As a researcher, I was struck by how undertheorized the genre was in terms of race and representation. This lack of criticism has occurred, in part, because sports films are often and incorrectly perceived as apolitical or innocuous due to their utopian, melodramatic, and idealized narratives. And yet, the gap in black film criticism specifically felt glaring because of the genre’s vaulted if underappreciated viewpoint of the Black body. With this book, I wanted to fill the gap in sports and black film and media criticism and bring interdisciplinary methods to bear on the genre’s representational and formal practices and possibilities.

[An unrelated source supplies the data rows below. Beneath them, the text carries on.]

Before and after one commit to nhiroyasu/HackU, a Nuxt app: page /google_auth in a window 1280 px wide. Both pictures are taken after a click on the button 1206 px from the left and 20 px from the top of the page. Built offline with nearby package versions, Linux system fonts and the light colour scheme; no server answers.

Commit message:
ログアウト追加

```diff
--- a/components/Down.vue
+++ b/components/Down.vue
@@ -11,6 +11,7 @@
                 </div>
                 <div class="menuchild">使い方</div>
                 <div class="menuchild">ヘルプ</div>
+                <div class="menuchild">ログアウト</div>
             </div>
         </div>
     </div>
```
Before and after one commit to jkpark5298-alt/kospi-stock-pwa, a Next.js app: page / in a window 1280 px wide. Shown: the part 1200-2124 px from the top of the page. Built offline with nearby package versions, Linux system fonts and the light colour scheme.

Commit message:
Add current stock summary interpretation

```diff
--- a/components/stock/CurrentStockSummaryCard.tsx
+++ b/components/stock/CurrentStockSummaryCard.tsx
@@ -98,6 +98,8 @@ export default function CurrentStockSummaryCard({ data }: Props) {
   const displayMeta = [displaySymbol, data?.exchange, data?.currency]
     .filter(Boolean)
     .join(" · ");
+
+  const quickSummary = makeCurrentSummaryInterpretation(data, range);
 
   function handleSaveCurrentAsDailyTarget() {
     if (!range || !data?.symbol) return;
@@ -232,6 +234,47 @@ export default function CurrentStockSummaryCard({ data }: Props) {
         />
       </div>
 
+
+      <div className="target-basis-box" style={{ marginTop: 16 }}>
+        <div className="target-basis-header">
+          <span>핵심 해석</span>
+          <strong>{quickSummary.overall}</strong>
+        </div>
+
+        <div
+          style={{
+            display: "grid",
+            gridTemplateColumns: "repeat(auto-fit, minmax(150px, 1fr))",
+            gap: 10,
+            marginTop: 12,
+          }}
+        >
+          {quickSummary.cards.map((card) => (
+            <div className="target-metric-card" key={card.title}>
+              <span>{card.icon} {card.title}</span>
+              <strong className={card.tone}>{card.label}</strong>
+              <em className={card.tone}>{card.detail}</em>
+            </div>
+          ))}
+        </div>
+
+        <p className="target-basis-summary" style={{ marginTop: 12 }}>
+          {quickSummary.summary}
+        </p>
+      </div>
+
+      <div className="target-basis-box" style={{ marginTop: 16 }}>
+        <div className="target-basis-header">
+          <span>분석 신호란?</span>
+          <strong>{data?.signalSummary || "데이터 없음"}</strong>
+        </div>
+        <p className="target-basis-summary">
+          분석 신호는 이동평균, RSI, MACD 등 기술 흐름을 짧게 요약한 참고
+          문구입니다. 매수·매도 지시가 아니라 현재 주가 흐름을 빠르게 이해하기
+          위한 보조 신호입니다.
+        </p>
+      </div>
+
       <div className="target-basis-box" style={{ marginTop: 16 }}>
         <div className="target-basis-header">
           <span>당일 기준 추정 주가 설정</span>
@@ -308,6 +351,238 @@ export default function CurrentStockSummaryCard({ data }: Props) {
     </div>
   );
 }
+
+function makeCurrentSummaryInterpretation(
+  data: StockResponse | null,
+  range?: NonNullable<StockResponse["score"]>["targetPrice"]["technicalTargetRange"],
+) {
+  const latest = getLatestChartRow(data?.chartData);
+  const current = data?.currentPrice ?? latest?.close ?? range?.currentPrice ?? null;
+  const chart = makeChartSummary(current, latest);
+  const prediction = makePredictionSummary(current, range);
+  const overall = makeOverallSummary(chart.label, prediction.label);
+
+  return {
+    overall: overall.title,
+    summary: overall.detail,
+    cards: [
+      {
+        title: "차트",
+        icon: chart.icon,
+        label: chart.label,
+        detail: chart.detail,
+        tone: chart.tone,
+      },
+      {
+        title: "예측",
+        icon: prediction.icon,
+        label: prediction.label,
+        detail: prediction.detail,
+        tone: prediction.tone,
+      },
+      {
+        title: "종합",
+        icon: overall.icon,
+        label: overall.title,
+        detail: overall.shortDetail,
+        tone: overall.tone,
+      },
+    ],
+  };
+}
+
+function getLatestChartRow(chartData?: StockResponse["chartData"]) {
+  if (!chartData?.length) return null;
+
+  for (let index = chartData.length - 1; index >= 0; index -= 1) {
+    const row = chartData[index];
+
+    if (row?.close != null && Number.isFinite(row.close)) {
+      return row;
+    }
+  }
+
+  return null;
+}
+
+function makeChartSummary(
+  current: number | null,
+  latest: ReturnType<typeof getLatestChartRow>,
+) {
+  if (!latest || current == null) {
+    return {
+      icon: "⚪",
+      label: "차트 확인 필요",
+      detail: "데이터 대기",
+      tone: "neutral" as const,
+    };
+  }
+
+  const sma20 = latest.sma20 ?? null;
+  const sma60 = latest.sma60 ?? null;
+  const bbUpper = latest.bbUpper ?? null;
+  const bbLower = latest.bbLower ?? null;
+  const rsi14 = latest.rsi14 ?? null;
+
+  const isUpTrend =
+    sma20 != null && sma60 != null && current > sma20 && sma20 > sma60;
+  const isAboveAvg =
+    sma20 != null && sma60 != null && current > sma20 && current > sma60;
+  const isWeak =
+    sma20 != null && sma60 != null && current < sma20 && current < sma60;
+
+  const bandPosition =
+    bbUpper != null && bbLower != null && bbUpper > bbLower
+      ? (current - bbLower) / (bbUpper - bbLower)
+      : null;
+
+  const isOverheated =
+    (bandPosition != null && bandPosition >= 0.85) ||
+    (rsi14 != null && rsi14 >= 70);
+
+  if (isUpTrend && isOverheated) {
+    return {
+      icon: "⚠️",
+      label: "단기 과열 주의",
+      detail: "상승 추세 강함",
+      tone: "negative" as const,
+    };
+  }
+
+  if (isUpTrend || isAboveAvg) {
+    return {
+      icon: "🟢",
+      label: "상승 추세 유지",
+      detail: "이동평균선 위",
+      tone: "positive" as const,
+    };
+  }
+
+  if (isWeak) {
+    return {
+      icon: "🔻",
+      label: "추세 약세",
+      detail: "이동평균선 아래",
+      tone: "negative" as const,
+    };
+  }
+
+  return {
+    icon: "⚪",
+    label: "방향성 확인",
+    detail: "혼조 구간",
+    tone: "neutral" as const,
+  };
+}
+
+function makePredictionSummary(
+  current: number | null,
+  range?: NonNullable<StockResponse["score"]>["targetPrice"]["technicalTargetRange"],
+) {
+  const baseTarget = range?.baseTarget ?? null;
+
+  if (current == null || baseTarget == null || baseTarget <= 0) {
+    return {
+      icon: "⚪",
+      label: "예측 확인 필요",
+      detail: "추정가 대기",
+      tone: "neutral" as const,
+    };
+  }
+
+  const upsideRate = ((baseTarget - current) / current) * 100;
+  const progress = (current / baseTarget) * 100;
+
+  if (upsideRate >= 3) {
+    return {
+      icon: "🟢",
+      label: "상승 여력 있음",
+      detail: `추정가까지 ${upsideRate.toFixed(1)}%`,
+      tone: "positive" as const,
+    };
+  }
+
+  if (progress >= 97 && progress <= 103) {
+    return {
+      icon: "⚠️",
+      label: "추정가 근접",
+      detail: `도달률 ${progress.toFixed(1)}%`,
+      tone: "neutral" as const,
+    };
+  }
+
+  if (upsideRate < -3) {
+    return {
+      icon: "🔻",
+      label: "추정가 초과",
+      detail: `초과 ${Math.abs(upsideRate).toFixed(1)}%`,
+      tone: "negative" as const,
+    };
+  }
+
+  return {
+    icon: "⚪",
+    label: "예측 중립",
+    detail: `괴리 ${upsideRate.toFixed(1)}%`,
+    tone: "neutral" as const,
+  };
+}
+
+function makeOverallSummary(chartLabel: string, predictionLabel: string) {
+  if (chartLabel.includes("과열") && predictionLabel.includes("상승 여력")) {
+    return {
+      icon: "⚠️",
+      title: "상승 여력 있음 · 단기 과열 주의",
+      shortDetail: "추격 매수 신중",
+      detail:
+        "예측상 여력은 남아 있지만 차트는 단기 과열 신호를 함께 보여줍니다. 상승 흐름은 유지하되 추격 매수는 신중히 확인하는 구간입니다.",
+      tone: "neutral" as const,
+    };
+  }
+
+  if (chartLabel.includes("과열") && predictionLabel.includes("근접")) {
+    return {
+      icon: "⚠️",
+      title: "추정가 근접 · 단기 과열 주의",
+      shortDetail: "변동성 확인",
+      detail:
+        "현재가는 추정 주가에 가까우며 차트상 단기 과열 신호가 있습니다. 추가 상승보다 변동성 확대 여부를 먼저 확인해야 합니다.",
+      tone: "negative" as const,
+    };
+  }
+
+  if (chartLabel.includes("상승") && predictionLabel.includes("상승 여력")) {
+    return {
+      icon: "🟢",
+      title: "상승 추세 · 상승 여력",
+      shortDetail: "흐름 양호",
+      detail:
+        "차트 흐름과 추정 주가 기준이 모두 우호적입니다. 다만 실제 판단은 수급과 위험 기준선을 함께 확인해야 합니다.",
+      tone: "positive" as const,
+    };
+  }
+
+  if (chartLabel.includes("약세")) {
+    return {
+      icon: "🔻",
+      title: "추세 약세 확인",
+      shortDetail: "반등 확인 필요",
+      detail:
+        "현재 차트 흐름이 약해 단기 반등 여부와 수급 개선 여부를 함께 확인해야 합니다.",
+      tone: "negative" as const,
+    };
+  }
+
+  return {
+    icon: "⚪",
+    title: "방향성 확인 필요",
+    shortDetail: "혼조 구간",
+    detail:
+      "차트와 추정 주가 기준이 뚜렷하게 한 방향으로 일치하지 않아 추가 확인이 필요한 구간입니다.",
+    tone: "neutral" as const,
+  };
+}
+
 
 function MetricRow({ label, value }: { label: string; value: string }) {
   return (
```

Guaraná: Could you talk about how you selected the corpus of films you analyze and your considerations for organizing them for the book?
Sheppard: One of the best things I did for myself early in the writing process was to reject the idea that this book needed to be either a genealogy or a complete survey of black representation in sports films. I was therefore able to free myself from that kind of specific narrative/historical structure and attend more acutely to distinct representational tropes and their formal consequences within and beyond sport cinema’s regimes of representation.
In the introduction’s explanation of key terms, I discuss conceptual artist Hank Willis Thomas’s video Overtime (2011). Exhibition curator Richard Klein explains that Overtime stages the question “What happens when the visual legacy of American lynching collides with the visual legacy of the slam dunk?”2 I explore a similarly provocative question throughout the chapters of my book: What happens when the visual legacy of blackness in American cinema collides with the visual legacies of Black sporting bodies? Therefore, I organized the book into four chapters that engage Black sporting bodies as historical contestants, racial icons, athletic genders, and rebellious athletes. The arc of the book constructs and deconstructs the modes, codes, and conventions of the genre, keeping in mind how Black bodies shape and reshape meaning on-screen and beyond. In the end, Sporting Blackness theorizes race and embodiment in terms of the sports-film genre but provides a way to understand blackness both in motion and in contest that has applicability outside the sports film’s categorical boundaries and generic restrictions.
Guaraná: Throughout the book, you deftly reveal the connective tissues between particular moments in film (and other media) and black history, sports, and culture. But the term “critical muscle memory” also describes a spectatorial affect. To what would you attribute the potential for these affects on any spectator?
Sheppard: A lot of the theorists I was drawing from, including C. L. R. James, Elizabeth Alexander, Harvey Young, Frantz Fanon, and Grant Farred, are thinking about shared, black embodied experiences affectively. In a similar manner, I offer an athletically and culturally specific use of the term “critical muscle memory”—one that engages human kinetics and black memory in terms of Black communities. And this racial specificity matters in terms of the images and the spectators I am engaged with in the book. But I do think the term is capacious enough to be modified and deployed to engage other images and experiences.